* Extracted information
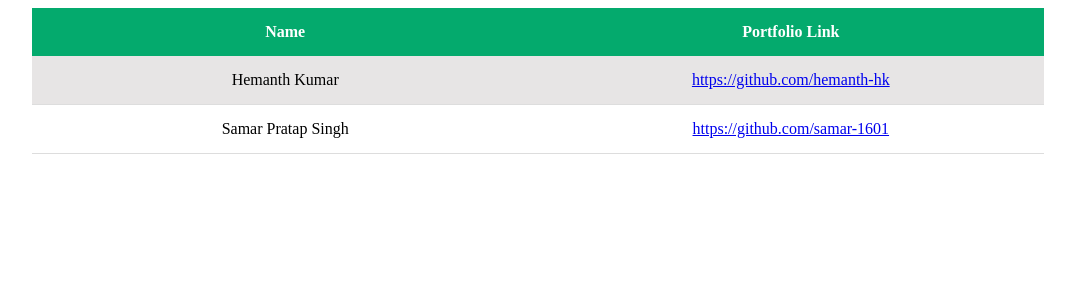
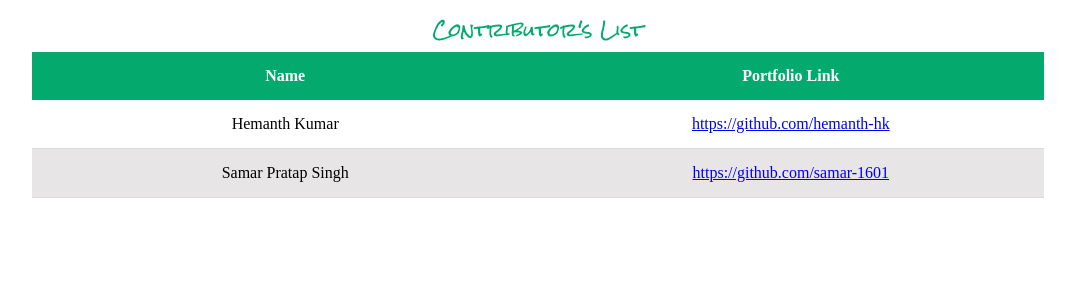
Before and after one commit to hemanth-hk/ubiquitous-fortnight, a Vue app: page / in a window 1280 px wide. Shown: the top 300 px of the page, without its empty margins (102-1177 px from the left). Built offline with nearby package versions, Linux system fonts and the light colour scheme.

Commit message:
Caption added

```diff
--- a/public/index.html
+++ b/public/index.html
@@ -4,6 +4,7 @@
     <meta charset="utf-8">
     <meta http-equiv="X-UA-Compatible" content="IE=edge">
     <meta name="viewport" content="width=device-width,initial-scale=1.0">
+    <link href='https://fonts.googleapis.com/css?family=Rock+Salt' rel='stylesheet' type='text/css'>
     <link rel="icon" href="<%= BASE_URL %>favicon.ico">
     <title><%= htmlWebpackPlugin.options.title %></title>
     <style rel="stylesheet" href="style.css"></style>
--- a/public/style.css
+++ b/public/style.css
@@ -1,4 +1,11 @@
 /*  styling of table elements */
+caption {
+    font-family: 'Rock Salt', cursive;
+    font-weight: 500;
+    font-size: large;
+    color: #04aa6d;
+}
+
 table {
   table-layout: fixed;
   width: 80%;
--- a/src/App.vue
+++ b/src/App.vue
@@ -4,6 +4,9 @@
 <template>
   <div>
     <table>
+      <caption>
+        Contributor's List
+      </caption>
       <tr>
         <th>Name</th>
         <th>Portfolio Link</th>
```
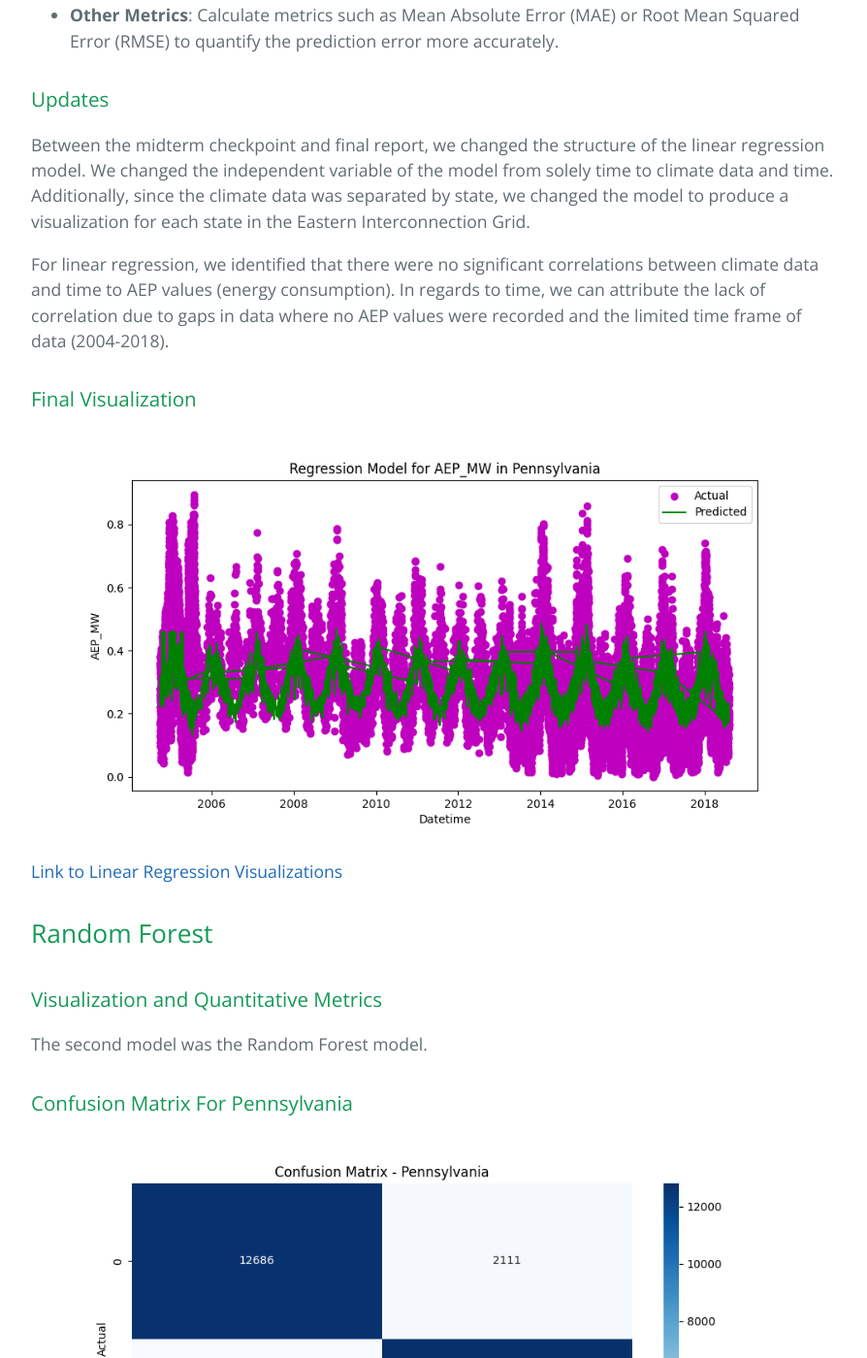
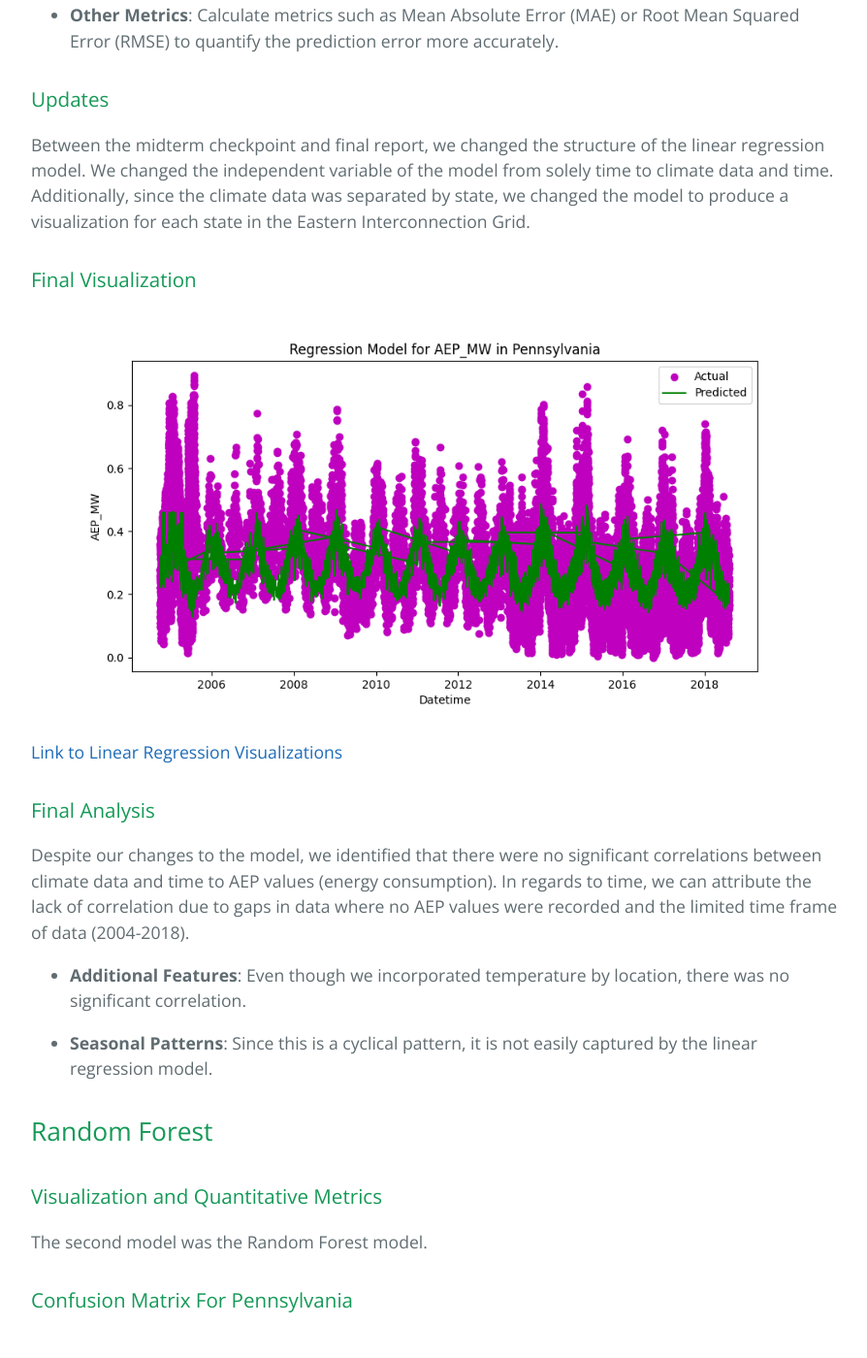
Before and after one commit to tanner-iley/4641-Eco, a Jekyll site: the page built from index.md, in a window 1280 px wide and 1400 px high, scrolled down 5022 px. Shown: the whole window at 97% size, without its empty margins (192-1086 px from the left). Built offline with Jekyll 4.4.1, drawn with Linux system fonts in a browser that asks for light colours; our own code applies the rules of GitHub Pages for plain Markdown files.

Commit message:
Update index.md

```diff
--- a/index.md
+++ b/index.md
@@ -103,13 +103,19 @@ For future iterations of our project, we came up with a list of potential improv
 
 Between the midterm checkpoint and final report, we changed the structure of the linear regression model. We changed the independent variable of the model from solely time to climate data and time. Additionally, since the climate data was separated by state, we changed the model to produce a visualization for each state in the Eastern Interconnection Grid.
 
-For linear regression, we identified that there were no significant correlations between climate data and time to AEP values (energy consumption). In regards to time, we can attribute the lack of correlation due to gaps in data where no AEP values were recorded and the limited time frame of data (2004-2018).
-
 ### Final Visualization
 
 ![RegressionImageFinal](./graphs/linearRegression/linearRegression_Pennsylvania.png)
 
 [Link to Linear Regression Visualizations](./linearRegression_images.md)
+
+### Final Analysis
+
+Despite our changes to the model, we identified that there were no significant correlations between climate data and time to AEP values (energy consumption). In regards to time, we can attribute the lack of correlation due to gaps in data where no AEP values were recorded and the limited time frame of data (2004-2018).
+
+- **Additional Features**: Even though we incorporated temperature by location, there was no significant correlation.
+
+- **Seasonal Patterns**: Since this is a cyclical pattern, it is not easily captured by the linear regression model.
 
 ## Random Forest
 
```
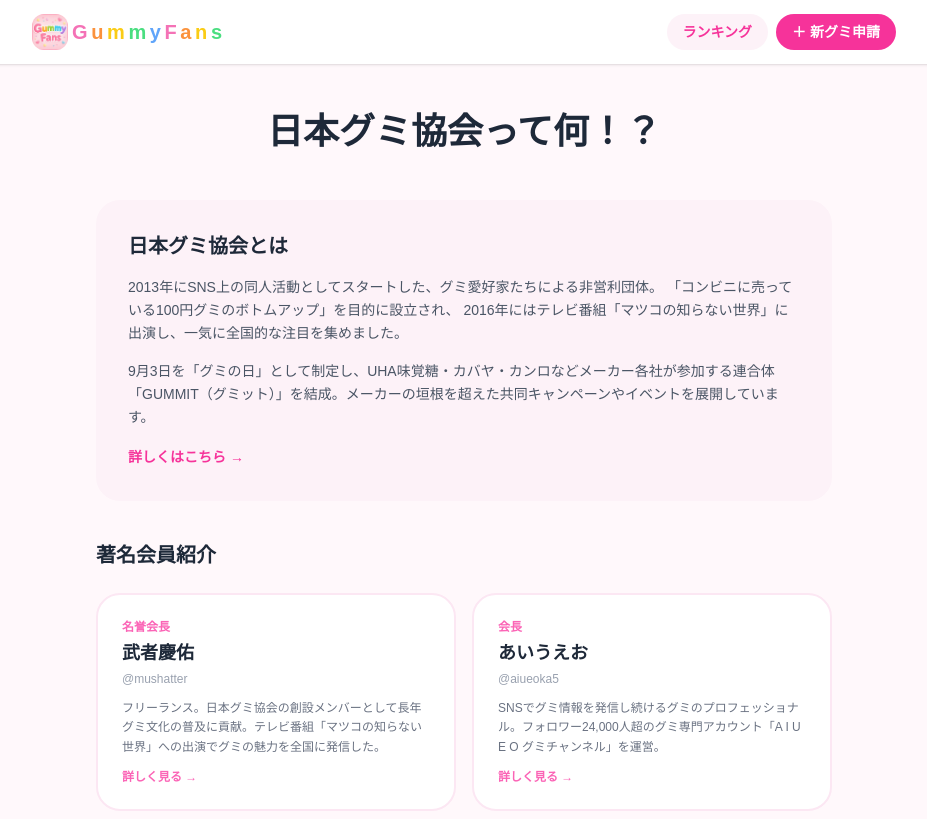
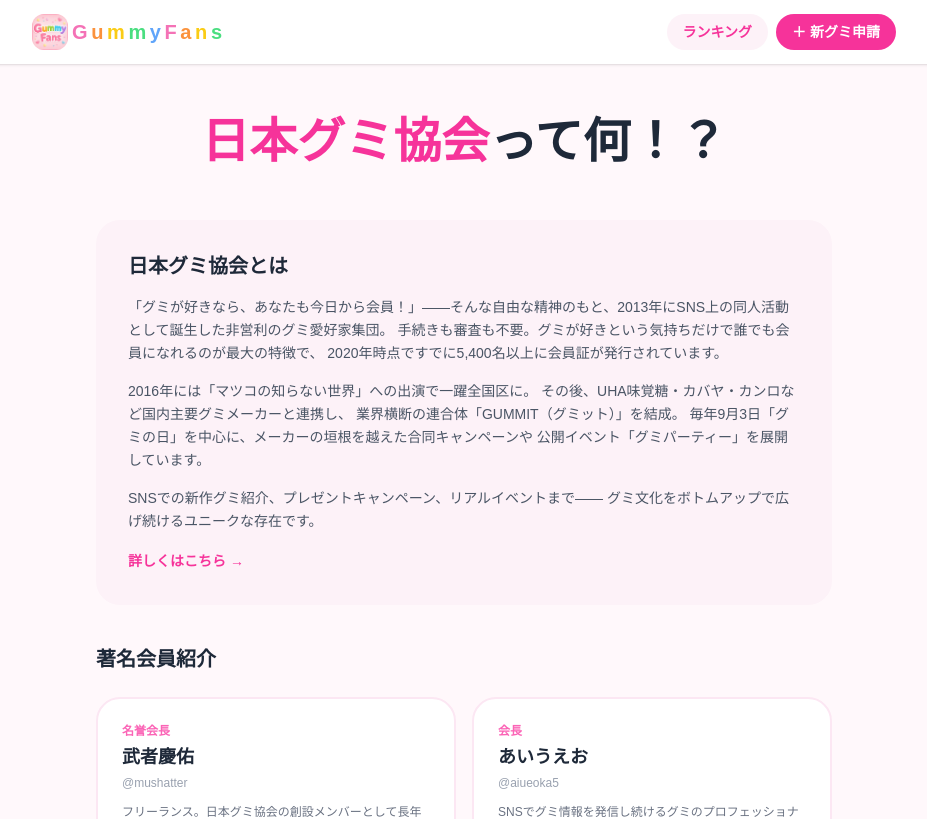
Before and after one commit to tubetarou1135/gummyfans, a Next.js app: page /preview in a window 1280 px wide. Shown: the top 819 px of the page, without its empty margins (176-1103 px from the left). Built offline with nearby package versions, Linux system fonts and the light colour scheme; a web font is replaced by a local one.

Commit message:
feat: update preview page header and description

```diff
--- a/app/preview/page.tsx
+++ b/app/preview/page.tsx
@@ -8,20 +8,29 @@ export default function PreviewPage() {
     <main className="max-w-3xl mx-auto px-4 py-12">
       {/* ヘッダー */}
       <div className="text-center mb-12">
-        <h1 className="text-4xl font-bold text-gray-800">日本グミ協会って何！？</h1>
+        <h1 className="text-5xl font-black text-gray-800 leading-tight">
+          <span className="text-pink-500">日本グミ協会</span>って何！？
+        </h1>
       </div>
 
       {/* 日本グミ協会とは */}
       <section className="bg-pink-50 rounded-3xl p-8 mb-10">
         <h2 className="text-xl font-bold text-gray-800 mb-4">日本グミ協会とは</h2>
         <p className="text-sm text-gray-600 leading-relaxed mb-4">
-          2013年にSNS上の同人活動としてスタートした、グミ愛好家たちによる非営利団体。
-          「コンビニに売っている100円グミのボトムアップ」を目的に設立され、
-          2016年にはテレビ番組「マツコの知らない世界」に出演し、一気に全国的な注目を集めました。
+          「グミが好きなら、あなたも今日から会員！」——そんな自由な精神のもと、2013年にSNS上の同人活動として誕生した非営利のグミ愛好家集団。
+          手続きも審査も不要。グミが好きという気持ちだけで誰でも会員になれるのが最大の特徴で、
+          2020年時点ですでに5,400名以上に会員証が発行されています。
         </p>
         <p className="text-sm text-gray-600 leading-relaxed mb-4">
-          9月3日を「グミの日」として制定し、UHA味覚糖・カバヤ・カンロなどメーカー各社が参加する連合体
-          「GUMMIT（グミット）」を結成。メーカーの垣根を超えた共同キャンペーンやイベントを展開しています。
+          2016年には「マツコの知らない世界」への出演で一躍全国区に。
+          その後、UHA味覚糖・カバヤ・カンロなど国内主要グミメーカーと連携し、
+          業界横断の連合体「GUMMIT（グミット）」を結成。
+          毎年9月3日「グミの日」を中心に、メーカーの垣根を越えた合同キャンペーンや
+          公開イベント「グミパーティー」を展開しています。
+        </p>
+        <p className="text-sm text-gray-600 leading-relaxed mb-4">
+          SNSでの新作グミ紹介、プレゼントキャンペーン、リアルイベントまで——
+          グミ文化をボトムアップで広げ続けるユニークな存在です。
         </p>
         <a
           href="https://93gummy.jp/"
```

* Problem description
Take from the entries every line that has the string "meta".

* Finished task
     <meta charset="utf-8">
     <meta http-equiv="X-UA-Compatible" content="IE=edge">
     <meta name="viewport" content="width=device-width,initial-scale=1.0">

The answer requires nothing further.